═══ PROVIDED MATERIAL ═══

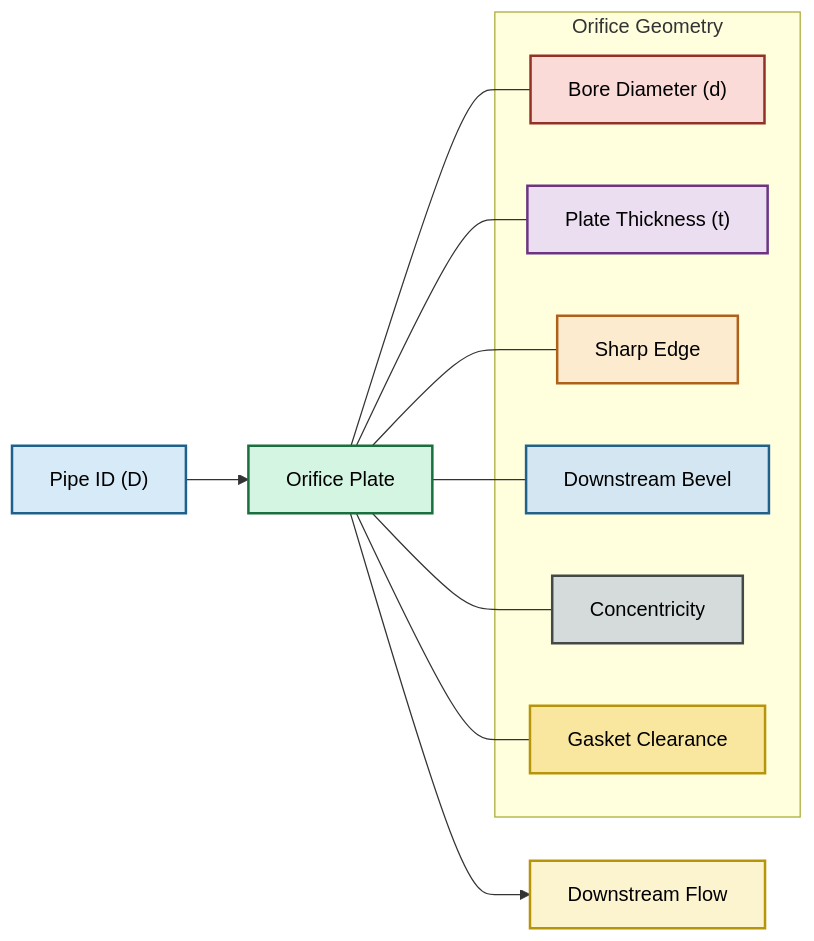
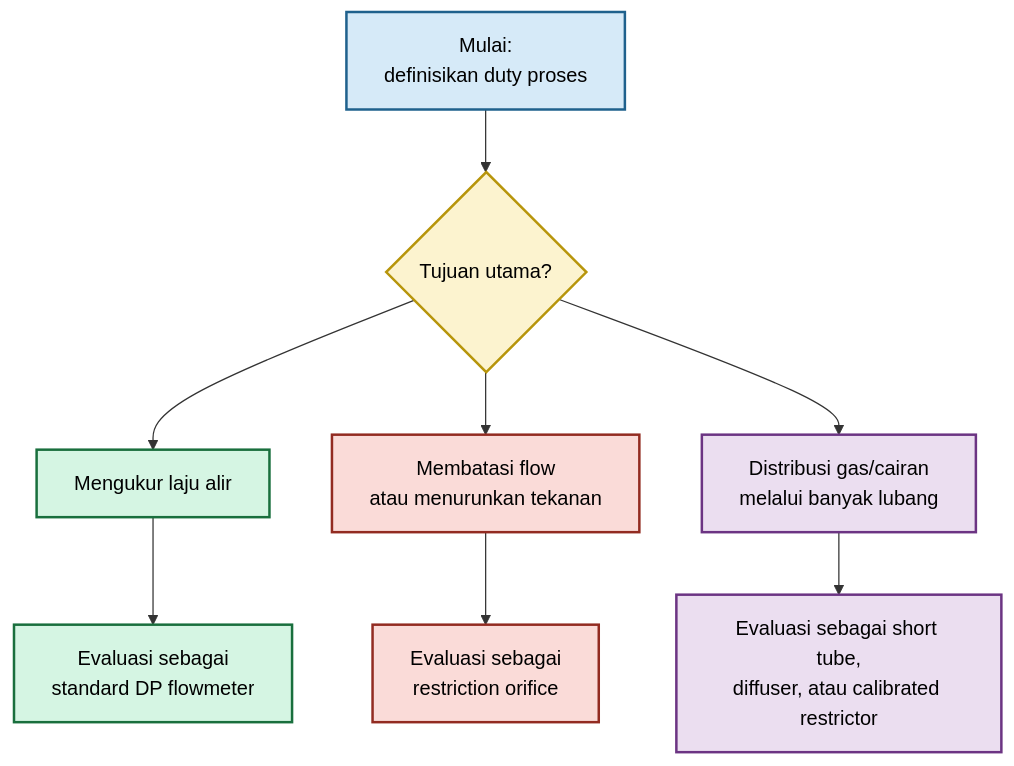
One commit to slametsampon/mx-core changed the first of 18 diagrams in plugins/mx-core-docs/src/content/blog/maintenance/elins/orifice-plate.mdx. Above: the diagram before and after it, drawn with Mermaid. The commit also changed other lines of this file and 4 other files, not shown here.

Commit message:
mx-core-docs: update orifice-plate

````diff
--- a/plugins/mx-core-docs/src/content/blog/maintenance/elins/orifice-plate.mdx
+++ b/plugins/mx-core-docs/src/content/blog/maintenance/elins/orifice-plate.mdx
@@ -317,31 +275,24 @@
 ```mermaid
-flowchart LR
+flowchart TD
+    A["Mulai:<br/>definisikan duty proses"]:::start
+    B{"Tujuan utama?"}:::decision
 
-A["Pipe ID (D)"]:::pipe --> B["Orifice Plate"]:::plate --> C["Downstream Flow"]:::flow
+    C["Mengukur laju alir"]:::meter
+    D["Membatasi flow<br/>atau menurunkan tekanan"]:::restrict
+    E["Distribusi gas/cairan<br/>melalui banyak lubang"]:::small
 
-subgraph G1["Orifice Geometry"]
-D["Bore Diameter (d)"]:::bore
-E["Plate Thickness (t)"]:::thickness
-F["Sharp Edge"]:::edge
-G["Downstream Bevel"]:::bevel
-H["Concentricity"]:::conc
-I["Gasket Clearance"]:::gasket
-end
+    F["Evaluasi sebagai<br/>standard DP flowmeter"]:::meter
+    G["Evaluasi sebagai<br/>restriction orifice"]:::restrict
+    H["Evaluasi sebagai short tube,<br/>diffuser, atau calibrated restrictor"]:::small
 
-B --- D
-B --- E
-B --- F
-B --- G
-B --- H
-B --- I
+    A --> B
+    B --> C --> F
+    B --> D --> G
+    B --> E --> H
 
-classDef pipe fill:#D6EAF8,color:#000,stroke:#1F618D,stroke-width:2px;
-classDef plate fill:#D5F5E3,color:#000,stroke:#196F3D,stroke-width:2px;
-classDef flow fill:#FCF3CF,color:#000,stroke:#B7950B,stroke-width:2px;
-classDef bore fill:#FADBD8,color:#000,stroke:#943126,stroke-width:2px;
-classDef thickness fill:#EBDEF0,color:#000,stroke:#6C3483,stroke-width:2px;
-classDef edge fill:#FDEBD0,color:#000,stroke:#AF601A,stroke-width:2px;
-classDef bevel fill:#D4E6F1,color:#000,stroke:#21618C,stroke-width:2px;
-classDef conc fill:#D5DBDB,color:#000,stroke:#424949,stroke-width:2px;
-classDef gasket fill:#F9E79F,color:#000,stroke:#B7950B,stroke-width:2px;
+    classDef start fill:#D6EAF8,stroke:#1F618D,color:#000,stroke-width:2px;
+    classDef decision fill:#FCF3CF,stroke:#B7950B,color:#000,stroke-width:2px;
+    classDef meter fill:#D5F5E3,stroke:#196F3D,color:#000,stroke-width:2px;
+    classDef restrict fill:#FADBD8,stroke:#922B21,color:#000,stroke-width:2px;
+    classDef small fill:#EBDEF0,stroke:#6C3483,color:#000,stroke-width:2px;
 ```
````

═══

## WORK ITEM
Restate the full listing verbatim and drop every picture.

## PROBLEM SOLUTION
One commit to slametsampon/mx-core changed the first of 18 diagrams in plugins/mx-core-docs/src/content/blog/maintenance/elins/orifice-plate.mdx. Above: the diagram before and after it, drawn with Mermaid. The commit also changed other lines of this file and 4 other files, not shown here.

Commit message:
mx-core-docs: update orifice-plate

````diff
--- a/plugins/mx-core-docs/src/content/blog/maintenance/elins/orifice-plate.mdx
+++ b/plugins/mx-core-docs/src/content/blog/maintenance/elins/orifice-plate.mdx
@@ -317,31 +275,24 @@
 ```mermaid
-flowchart LR
+flowchart TD
+    A["Mulai:<br/>definisikan duty proses"]:::start
+    B{"Tujuan utama?"}:::decision
 
-A["Pipe ID (D)"]:::pipe --> B["Orifice Plate"]:::plate --> C["Downstream Flow"]:::flow
+    C["Mengukur laju alir"]:::meter
+    D["Membatasi flow<br/>atau menurunkan tekanan"]:::restrict
+    E["Distribusi gas/cairan<br/>melalui banyak lubang"]:::small
 
-subgraph G1["Orifice Geometry"]
-D["Bore Diameter (d)"]:::bore
-E["Plate Thickness (t)"]:::thickness
-F["Sharp Edge"]:::edge
-G["Downstream Bevel"]:::bevel
-H["Concentricity"]:::conc
-I["Gasket Clearance"]:::gasket
-end
+    F["Evaluasi sebagai<br/>standard DP flowmeter"]:::meter
+    G["Evaluasi sebagai<br/>restriction orifice"]:::restrict
+    H["Evaluasi sebagai short tube,<br/>diffuser, atau calibrated restrictor"]:::small
 
-B --- D
-B --- E
-B --- F
-B --- G
-B --- H
-B --- I
+    A --> B
+    B --> C --> F
+    B --> D --> G
+    B --> E --> H
 
-classDef pipe fill:#D6EAF8,color:#000,stroke:#1F618D,stroke-width:2px;
-classDef plate fill:#D5F5E3,color:#000,stroke:#196F3D,stroke-width:2px;
-classDef flow fill:#FCF3CF,color:#000,stroke:#B7950B,stroke-width:2px;
-classDef bore fill:#FADBD8,color:#000,stroke:#943126,stroke-width:2px;
-classDef thickness fill:#EBDEF0,color:#000,stroke:#6C3483,stroke-width:2px;
-classDef edge fill:#FDEBD0,color:#000,stroke:#AF601A,stroke-width:2px;
-classDef bevel fill:#D4E6F1,color:#000,stroke:#21618C,stroke-width:2px;
-classDef conc fill:#D5DBDB,color:#000,stroke:#424949,stroke-width:2px;
-classDef gasket fill:#F9E79F,color:#000,stroke:#B7950B,stroke-width:2px;
+    classDef start fill:#D6EAF8,stroke:#1F618D,color:#000,stroke-width:2px;
+    classDef decision fill:#FCF3CF,stroke:#B7950B,color:#000,stroke-width:2px;
+    classDef meter fill:#D5F5E3,stroke:#196F3D,color:#000,stroke-width:2px;
+    classDef restrict fill:#FADBD8,stroke:#922B21,color:#000,stroke-width:2px;
+    classDef small fill:#EBDEF0,stroke:#6C3483,color:#000,stroke-width:2px;
 ```
````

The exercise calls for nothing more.